**Task goal**
Filter the records for lines holding the string "docs".

Data: Begin

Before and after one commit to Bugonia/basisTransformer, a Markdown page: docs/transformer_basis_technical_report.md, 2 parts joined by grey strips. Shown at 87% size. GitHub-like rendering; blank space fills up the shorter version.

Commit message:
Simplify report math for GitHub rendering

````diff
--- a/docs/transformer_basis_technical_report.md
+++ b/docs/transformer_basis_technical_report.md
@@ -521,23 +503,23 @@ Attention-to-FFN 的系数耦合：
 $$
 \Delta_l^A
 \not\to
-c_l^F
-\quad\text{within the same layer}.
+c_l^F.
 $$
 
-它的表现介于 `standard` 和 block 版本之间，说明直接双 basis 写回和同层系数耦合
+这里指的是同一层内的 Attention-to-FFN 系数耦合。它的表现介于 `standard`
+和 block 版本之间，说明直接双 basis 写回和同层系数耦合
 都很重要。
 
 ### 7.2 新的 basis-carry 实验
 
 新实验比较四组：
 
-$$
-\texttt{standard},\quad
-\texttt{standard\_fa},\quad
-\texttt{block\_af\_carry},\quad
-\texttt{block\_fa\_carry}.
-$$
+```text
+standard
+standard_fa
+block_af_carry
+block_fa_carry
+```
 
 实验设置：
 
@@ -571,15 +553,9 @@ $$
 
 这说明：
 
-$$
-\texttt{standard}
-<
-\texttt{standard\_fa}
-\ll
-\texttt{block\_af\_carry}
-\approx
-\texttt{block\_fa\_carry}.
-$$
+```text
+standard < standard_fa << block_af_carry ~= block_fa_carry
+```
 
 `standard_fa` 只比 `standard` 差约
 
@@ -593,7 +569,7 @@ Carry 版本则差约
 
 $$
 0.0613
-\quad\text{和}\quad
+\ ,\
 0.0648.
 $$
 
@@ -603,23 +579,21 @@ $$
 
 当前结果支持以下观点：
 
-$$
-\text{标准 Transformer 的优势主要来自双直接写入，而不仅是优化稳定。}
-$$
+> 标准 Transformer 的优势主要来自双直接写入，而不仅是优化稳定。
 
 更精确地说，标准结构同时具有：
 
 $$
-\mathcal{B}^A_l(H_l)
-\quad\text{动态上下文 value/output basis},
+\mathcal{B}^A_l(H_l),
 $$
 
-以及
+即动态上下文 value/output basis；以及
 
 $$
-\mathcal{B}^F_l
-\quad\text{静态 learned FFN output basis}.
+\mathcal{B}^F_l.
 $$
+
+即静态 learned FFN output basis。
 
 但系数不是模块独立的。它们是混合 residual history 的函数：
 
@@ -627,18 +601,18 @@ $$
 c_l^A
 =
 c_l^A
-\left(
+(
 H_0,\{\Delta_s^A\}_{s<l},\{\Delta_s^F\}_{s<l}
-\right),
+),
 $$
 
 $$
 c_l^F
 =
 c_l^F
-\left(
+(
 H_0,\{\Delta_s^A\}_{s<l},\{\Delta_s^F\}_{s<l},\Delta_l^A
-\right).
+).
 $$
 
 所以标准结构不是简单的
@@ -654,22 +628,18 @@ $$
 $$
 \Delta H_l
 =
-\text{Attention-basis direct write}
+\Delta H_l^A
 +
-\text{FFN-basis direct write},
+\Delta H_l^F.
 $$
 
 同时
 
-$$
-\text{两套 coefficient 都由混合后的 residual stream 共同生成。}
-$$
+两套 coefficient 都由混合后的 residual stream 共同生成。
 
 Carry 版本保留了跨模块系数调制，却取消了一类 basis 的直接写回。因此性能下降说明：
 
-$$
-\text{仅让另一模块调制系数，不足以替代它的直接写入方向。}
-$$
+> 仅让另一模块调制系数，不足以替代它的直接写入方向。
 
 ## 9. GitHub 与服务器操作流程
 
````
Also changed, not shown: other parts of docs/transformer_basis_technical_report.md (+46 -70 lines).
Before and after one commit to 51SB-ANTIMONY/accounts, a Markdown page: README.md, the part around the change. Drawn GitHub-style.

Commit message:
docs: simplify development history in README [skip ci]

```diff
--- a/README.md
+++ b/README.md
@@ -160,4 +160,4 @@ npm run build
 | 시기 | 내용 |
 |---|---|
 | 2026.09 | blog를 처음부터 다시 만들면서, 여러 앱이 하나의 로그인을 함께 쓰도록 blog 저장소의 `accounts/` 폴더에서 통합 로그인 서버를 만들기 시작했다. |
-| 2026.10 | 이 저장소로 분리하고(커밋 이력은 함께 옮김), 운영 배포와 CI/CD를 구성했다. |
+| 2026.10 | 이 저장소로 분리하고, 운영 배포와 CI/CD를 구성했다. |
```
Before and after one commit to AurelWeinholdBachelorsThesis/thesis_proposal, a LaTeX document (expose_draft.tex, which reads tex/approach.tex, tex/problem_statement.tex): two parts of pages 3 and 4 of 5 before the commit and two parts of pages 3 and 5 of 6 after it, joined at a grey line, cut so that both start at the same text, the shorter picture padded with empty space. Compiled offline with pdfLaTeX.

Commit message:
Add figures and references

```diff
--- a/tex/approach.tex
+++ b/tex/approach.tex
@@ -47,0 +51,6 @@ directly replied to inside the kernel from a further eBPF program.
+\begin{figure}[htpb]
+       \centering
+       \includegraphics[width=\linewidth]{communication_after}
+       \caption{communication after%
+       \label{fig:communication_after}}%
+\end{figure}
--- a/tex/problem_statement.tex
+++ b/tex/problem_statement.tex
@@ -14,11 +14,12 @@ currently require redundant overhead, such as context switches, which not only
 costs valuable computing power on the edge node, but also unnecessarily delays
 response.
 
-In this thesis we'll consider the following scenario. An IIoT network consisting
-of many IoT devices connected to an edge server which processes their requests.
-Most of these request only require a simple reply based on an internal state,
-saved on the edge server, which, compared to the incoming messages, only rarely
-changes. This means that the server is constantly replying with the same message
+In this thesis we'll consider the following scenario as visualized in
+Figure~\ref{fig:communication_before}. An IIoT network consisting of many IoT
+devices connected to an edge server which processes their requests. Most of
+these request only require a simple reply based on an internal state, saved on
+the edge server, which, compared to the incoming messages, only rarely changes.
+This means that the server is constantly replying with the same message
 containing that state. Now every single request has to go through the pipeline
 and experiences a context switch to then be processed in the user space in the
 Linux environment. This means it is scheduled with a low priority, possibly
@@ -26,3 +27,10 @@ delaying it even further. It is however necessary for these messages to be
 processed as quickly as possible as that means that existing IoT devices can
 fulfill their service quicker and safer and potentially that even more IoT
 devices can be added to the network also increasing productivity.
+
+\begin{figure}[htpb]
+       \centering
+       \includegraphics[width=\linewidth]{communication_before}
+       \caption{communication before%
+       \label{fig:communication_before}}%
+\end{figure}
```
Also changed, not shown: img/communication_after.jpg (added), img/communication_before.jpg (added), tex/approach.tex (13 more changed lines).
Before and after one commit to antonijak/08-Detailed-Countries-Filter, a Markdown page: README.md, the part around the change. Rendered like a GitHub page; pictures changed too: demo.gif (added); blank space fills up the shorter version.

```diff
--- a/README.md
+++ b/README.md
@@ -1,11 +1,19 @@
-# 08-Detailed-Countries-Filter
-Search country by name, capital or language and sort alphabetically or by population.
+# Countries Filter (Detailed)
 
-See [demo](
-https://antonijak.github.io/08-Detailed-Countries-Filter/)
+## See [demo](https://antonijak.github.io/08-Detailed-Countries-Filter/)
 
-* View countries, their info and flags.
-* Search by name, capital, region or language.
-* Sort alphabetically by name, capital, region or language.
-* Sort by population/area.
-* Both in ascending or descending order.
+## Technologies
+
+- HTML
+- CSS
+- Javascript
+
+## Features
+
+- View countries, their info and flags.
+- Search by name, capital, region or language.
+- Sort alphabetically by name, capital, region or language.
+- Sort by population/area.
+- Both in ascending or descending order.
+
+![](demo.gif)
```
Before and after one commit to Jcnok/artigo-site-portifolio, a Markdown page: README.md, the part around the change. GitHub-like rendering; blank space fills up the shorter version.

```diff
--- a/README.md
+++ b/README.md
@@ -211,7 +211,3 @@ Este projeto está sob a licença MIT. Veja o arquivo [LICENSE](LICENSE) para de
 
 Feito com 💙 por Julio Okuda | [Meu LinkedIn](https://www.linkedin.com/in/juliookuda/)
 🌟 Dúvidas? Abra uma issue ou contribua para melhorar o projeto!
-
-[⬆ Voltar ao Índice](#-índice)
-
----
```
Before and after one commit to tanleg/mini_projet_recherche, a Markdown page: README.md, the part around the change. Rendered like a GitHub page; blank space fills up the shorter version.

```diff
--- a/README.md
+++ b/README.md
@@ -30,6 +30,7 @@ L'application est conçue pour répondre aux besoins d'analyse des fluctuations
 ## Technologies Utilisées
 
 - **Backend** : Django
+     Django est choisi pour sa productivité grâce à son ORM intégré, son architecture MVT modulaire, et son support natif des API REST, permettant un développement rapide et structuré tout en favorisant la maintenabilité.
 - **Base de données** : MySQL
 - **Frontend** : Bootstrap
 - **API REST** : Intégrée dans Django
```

Data: End

**Task solution**
Before and after one commit to Bugonia/basisTransformer, a Markdown page: docs/transformer_basis_technical_report.md, 2 parts joined by grey strips. Shown at 87% size. GitHub-like rendering; blank space fills up the shorter version.
--- a/docs/transformer_basis_technical_report.md
+++ b/docs/transformer_basis_technical_report.md
Also changed, not shown: other parts of docs/transformer_basis_technical_report.md (+46 -70 lines).
docs: simplify development history in README [skip ci]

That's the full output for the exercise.